*** Begin section ***
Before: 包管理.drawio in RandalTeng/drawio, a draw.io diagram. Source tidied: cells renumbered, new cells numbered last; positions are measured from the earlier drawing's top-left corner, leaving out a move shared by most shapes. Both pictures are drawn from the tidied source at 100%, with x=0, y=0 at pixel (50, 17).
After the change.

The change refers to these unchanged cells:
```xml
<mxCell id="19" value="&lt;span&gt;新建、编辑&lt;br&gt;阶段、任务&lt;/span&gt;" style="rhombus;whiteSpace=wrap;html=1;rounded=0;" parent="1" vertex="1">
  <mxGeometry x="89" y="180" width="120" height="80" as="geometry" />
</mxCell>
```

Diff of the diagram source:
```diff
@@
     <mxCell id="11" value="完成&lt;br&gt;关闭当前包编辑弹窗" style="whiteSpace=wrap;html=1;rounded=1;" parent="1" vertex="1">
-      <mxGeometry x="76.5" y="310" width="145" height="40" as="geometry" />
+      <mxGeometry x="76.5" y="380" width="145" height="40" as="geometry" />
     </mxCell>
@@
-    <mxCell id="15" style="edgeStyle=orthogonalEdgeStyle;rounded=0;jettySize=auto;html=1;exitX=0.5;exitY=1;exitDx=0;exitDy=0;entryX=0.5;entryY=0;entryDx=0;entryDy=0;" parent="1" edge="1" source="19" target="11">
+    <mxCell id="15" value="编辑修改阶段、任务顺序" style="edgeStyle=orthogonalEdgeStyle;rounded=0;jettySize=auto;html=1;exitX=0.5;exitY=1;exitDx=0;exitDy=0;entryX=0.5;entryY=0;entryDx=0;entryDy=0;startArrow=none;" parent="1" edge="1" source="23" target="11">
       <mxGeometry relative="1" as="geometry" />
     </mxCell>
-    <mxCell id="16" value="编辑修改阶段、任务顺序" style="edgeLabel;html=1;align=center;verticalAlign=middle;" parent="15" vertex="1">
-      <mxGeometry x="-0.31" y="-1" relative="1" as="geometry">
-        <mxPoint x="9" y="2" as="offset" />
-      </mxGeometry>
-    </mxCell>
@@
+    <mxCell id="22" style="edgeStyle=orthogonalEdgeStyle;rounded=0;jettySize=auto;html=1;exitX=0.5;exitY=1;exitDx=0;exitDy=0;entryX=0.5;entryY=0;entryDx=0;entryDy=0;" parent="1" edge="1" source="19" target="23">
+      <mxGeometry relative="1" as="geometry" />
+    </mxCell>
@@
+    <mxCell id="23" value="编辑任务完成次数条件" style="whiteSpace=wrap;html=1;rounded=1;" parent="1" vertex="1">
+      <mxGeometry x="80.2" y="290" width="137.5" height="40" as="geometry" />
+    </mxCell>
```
*** End section ***
*** Begin section ***
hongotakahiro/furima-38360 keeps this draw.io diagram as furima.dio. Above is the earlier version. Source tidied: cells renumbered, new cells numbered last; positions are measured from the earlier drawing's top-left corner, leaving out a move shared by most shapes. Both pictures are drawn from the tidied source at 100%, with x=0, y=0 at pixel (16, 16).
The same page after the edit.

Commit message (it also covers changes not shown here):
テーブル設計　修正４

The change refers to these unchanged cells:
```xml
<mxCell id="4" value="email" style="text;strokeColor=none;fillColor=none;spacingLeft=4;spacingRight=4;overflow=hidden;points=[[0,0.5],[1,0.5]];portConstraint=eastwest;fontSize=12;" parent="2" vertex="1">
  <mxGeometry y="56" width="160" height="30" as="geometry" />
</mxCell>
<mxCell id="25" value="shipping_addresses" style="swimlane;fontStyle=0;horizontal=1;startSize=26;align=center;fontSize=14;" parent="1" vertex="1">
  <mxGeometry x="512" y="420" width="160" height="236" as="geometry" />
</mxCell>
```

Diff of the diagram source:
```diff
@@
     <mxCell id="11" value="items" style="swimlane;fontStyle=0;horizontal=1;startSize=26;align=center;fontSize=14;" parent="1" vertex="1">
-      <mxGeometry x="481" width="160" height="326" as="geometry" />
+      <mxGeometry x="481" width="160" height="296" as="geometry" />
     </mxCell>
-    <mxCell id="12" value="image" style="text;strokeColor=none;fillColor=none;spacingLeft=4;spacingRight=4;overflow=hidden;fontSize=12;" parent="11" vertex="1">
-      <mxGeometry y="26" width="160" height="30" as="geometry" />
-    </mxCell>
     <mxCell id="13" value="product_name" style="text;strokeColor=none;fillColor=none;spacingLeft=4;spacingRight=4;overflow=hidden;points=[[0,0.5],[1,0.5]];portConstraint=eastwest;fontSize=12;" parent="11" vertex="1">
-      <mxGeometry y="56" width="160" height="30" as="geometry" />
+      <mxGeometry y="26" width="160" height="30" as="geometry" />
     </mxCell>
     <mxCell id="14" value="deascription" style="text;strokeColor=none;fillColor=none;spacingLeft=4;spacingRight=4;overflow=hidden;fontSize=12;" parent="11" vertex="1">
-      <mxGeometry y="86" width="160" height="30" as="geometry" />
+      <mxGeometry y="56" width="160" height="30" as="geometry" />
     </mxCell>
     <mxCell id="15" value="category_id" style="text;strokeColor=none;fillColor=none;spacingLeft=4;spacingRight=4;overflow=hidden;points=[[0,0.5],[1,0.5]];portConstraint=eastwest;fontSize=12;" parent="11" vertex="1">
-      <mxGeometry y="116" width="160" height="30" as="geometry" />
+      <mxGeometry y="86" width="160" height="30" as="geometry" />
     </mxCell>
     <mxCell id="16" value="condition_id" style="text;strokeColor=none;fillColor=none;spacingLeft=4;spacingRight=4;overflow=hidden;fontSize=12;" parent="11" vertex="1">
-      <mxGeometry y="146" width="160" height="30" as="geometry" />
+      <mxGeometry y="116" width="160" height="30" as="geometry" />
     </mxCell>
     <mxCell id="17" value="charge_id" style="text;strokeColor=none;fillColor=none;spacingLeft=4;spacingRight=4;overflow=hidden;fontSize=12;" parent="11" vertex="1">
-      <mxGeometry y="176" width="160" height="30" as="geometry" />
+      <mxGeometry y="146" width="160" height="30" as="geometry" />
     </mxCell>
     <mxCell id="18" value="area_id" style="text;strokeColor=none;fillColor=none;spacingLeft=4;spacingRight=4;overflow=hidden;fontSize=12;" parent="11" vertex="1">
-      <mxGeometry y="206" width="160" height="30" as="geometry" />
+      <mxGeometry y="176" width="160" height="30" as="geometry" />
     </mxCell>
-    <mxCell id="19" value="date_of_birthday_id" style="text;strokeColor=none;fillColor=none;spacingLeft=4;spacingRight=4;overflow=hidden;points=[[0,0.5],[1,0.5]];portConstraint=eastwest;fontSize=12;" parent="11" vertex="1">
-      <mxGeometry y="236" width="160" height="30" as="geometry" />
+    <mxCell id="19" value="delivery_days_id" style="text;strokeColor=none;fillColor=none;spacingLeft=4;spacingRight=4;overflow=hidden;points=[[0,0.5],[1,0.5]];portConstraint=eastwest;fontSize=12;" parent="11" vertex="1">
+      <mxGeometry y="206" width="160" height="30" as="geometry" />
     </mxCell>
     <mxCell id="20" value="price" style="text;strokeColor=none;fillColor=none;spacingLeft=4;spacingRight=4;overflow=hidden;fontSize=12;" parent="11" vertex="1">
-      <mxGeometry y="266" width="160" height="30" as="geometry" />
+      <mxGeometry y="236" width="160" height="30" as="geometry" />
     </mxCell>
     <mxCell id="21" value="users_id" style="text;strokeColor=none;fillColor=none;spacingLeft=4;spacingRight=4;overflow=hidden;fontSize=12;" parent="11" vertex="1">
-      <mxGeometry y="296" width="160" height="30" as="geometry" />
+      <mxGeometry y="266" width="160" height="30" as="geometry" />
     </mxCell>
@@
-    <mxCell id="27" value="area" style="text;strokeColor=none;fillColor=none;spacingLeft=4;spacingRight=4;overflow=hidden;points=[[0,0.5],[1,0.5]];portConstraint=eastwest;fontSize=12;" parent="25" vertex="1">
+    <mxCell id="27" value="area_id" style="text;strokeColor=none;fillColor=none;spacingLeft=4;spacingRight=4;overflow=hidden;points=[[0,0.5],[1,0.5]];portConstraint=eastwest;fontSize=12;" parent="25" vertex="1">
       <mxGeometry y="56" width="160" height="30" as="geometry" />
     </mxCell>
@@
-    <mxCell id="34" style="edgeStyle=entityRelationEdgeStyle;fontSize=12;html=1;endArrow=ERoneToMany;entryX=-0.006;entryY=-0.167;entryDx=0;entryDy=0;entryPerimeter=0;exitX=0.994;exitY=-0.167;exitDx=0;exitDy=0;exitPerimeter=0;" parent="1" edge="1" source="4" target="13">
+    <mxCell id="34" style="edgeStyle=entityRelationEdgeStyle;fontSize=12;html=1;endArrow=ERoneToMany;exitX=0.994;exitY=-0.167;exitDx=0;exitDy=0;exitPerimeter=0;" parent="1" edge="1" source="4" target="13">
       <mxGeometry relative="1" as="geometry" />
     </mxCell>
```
*** End section ***
• _Required work_
Give nothing but the number of lines in the entries that include "rounded".

• _Your solution_
6